Recorded data
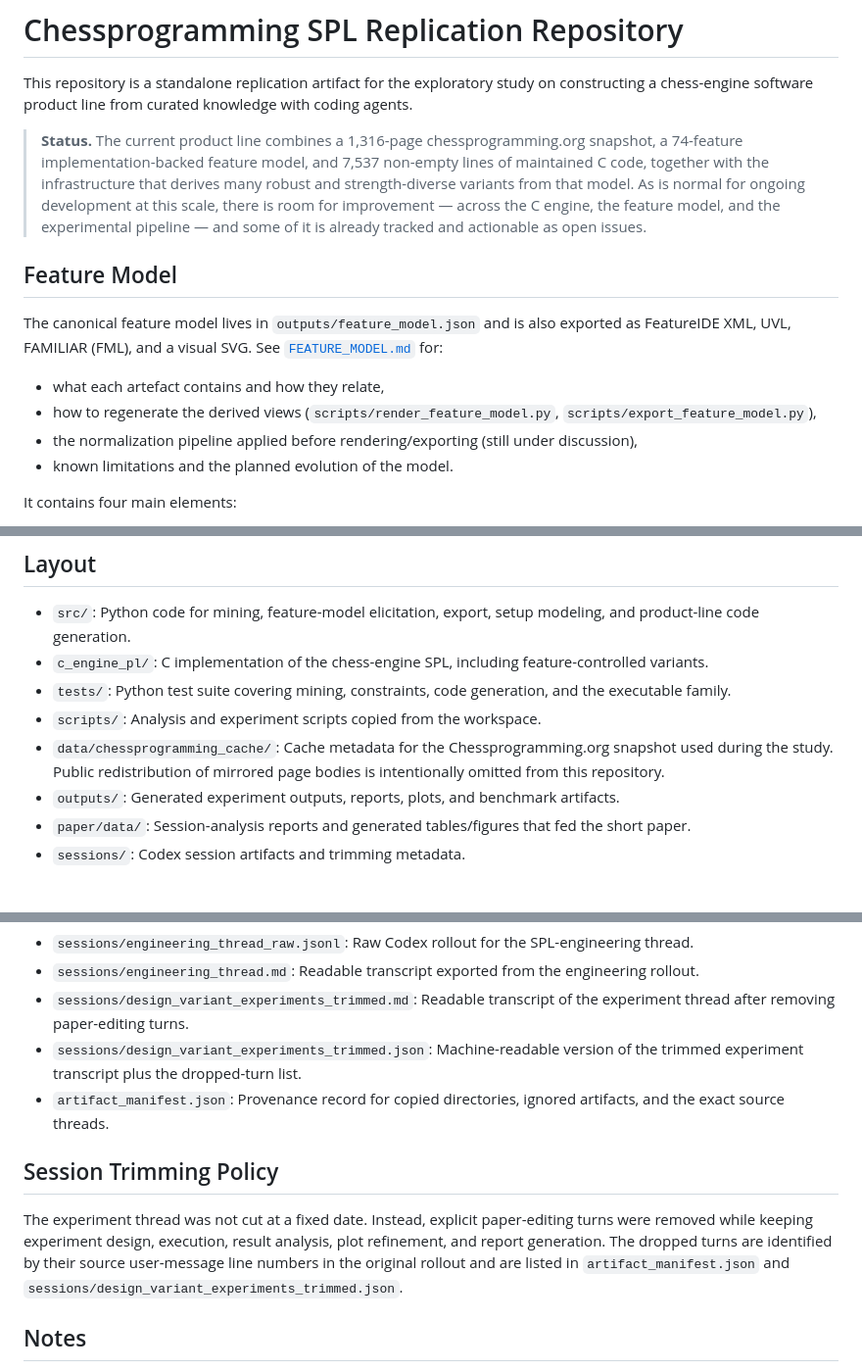
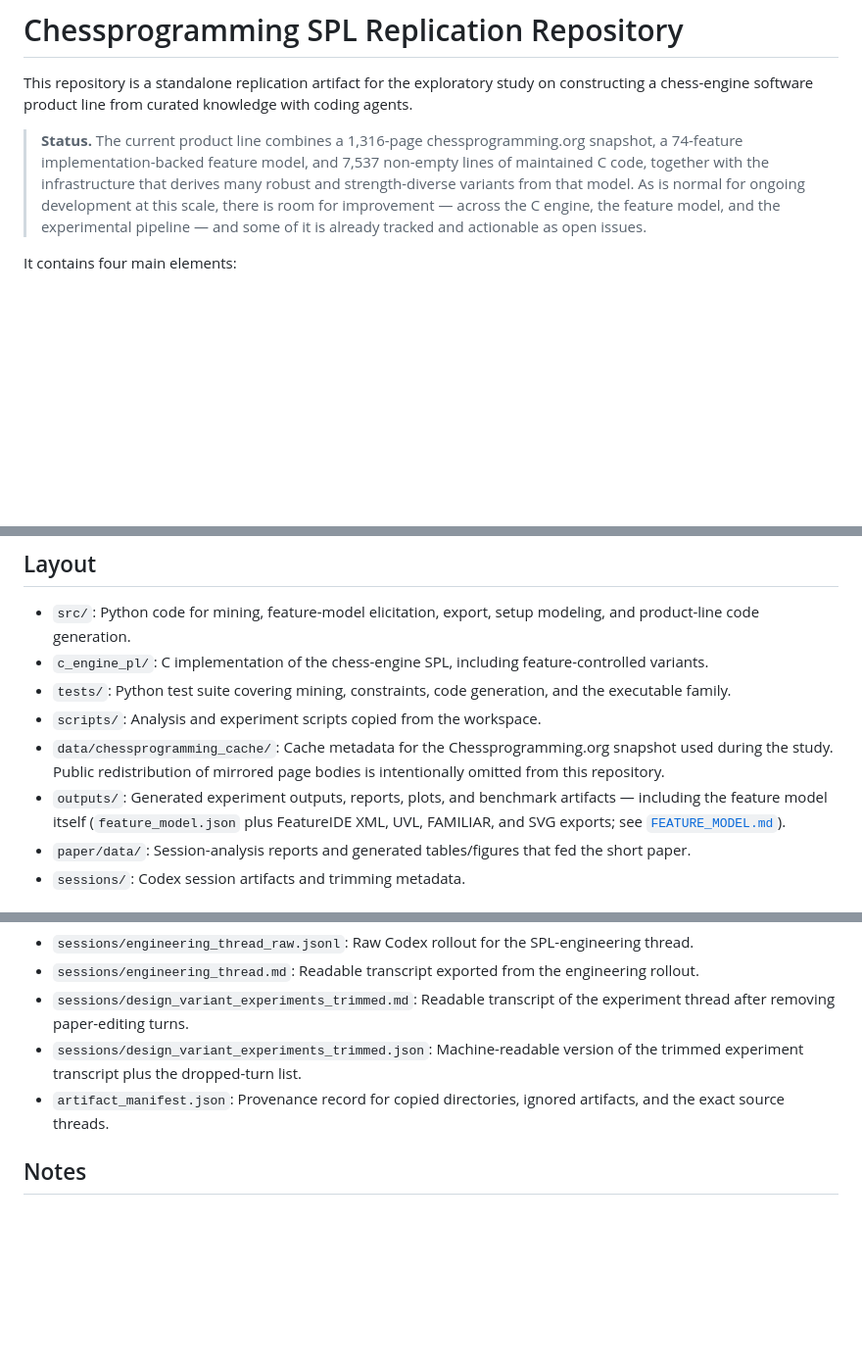
Before and after one commit to acherm/chessprogramming-SPL, a Markdown page: README.md, 3 parts joined by grey strips. Shown at 98% size. Rendered like a GitHub page; blank space fills up the shorter version.

Commit message:
Compress Feature Model mention into Layout, drop Session Trimming Policy
Replaces the dedicated Feature Model section with a short pointer on the
`outputs/` line of the Layout list (FEATURE_MODEL.md remains the
detailed reference). Removes the Session Trimming Policy section — the
policy it describes is already captured in artifact_manifest.json and
sessions/design_variant_experiments_trimmed.json, which are cited in
Session Artifacts.

Co-Authored-By: Claude Opus 4.6 (1M context) <noreply@anthropic.com>

```diff
--- a/README.md
+++ b/README.md
@@ -3,15 +3,6 @@
 This repository is a standalone replication artifact for the exploratory study on constructing a chess-engine software product line from curated knowledge with coding agents.
 
 > **Status.** The current product line combines a 1,316-page chessprogramming.org snapshot, a 74-feature implementation-backed feature model, and 7,537 non-empty lines of maintained C code, together with the infrastructure that derives many robust and strength-diverse variants from that model. As is normal for ongoing development at this scale, there is room for improvement — across the C engine, the feature model, and the experimental pipeline — and some of it is already tracked and actionable as open issues.
-
-## Feature Model
-
-The canonical feature model lives in `outputs/feature_model.json` and is also exported as FeatureIDE XML, UVL, FAMILIAR (FML), and a visual SVG. See [`FEATURE_MODEL.md`](FEATURE_MODEL.md) for:
-
-- what each artefact contains and how they relate,
-- how to regenerate the derived views (`scripts/render_feature_model.py`, `scripts/export_feature_model.py`),
-- the normalization pipeline applied before rendering/exporting (still under discussion),
-- known limitations and the planned evolution of the model.
 
 It contains four main elements:
 
@@ -27,7 +18,7 @@ It contains four main elements:
 - `tests/`: Python test suite covering mining, constraints, code generation, and the executable family.
 - `scripts/`: Analysis and experiment scripts copied from the workspace.
 - `data/chessprogramming_cache/`: Cache metadata for the Chessprogramming.org snapshot used during the study. Public redistribution of mirrored page bodies is intentionally omitted from this repository.
-- `outputs/`: Generated experiment outputs, reports, plots, and benchmark artifacts.
+- `outputs/`: Generated experiment outputs, reports, plots, and benchmark artifacts — including the feature model itself (`feature_model.json` plus FeatureIDE XML, UVL, FAMILIAR, and SVG exports; see [`FEATURE_MODEL.md`](FEATURE_MODEL.md)).
 - `paper/data/`: Session-analysis reports and generated tables/figures that fed the short paper.
 - `sessions/`: Codex session artifacts and trimming metadata.
 
@@ -38,10 +29,6 @@ It contains four main elements:
 - `sessions/design_variant_experiments_trimmed.md`: Readable transcript of the experiment thread after removing paper-editing turns.
 - `sessions/design_variant_experiments_trimmed.json`: Machine-readable version of the trimmed experiment transcript plus the dropped-turn list.
 - `artifact_manifest.json`: Provenance record for copied directories, ignored artifacts, and the exact source threads.
-
-## Session Trimming Policy
-
-The experiment thread was not cut at a fixed date. Instead, explicit paper-editing turns were removed while keeping experiment design, execution, result analysis, plot refinement, and report generation. The dropped turns are identified by their source user-message line numbers in the original rollout and are listed in `artifact_manifest.json` and `sessions/design_variant_experiments_trimmed.json`.
 
 ## Notes
 
```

• WHAT YOU SHOULD DO:
Counting only lines with the word "section" in them, say how many there are in the entries above, with no other words.

• EXERCISE RESULT:
2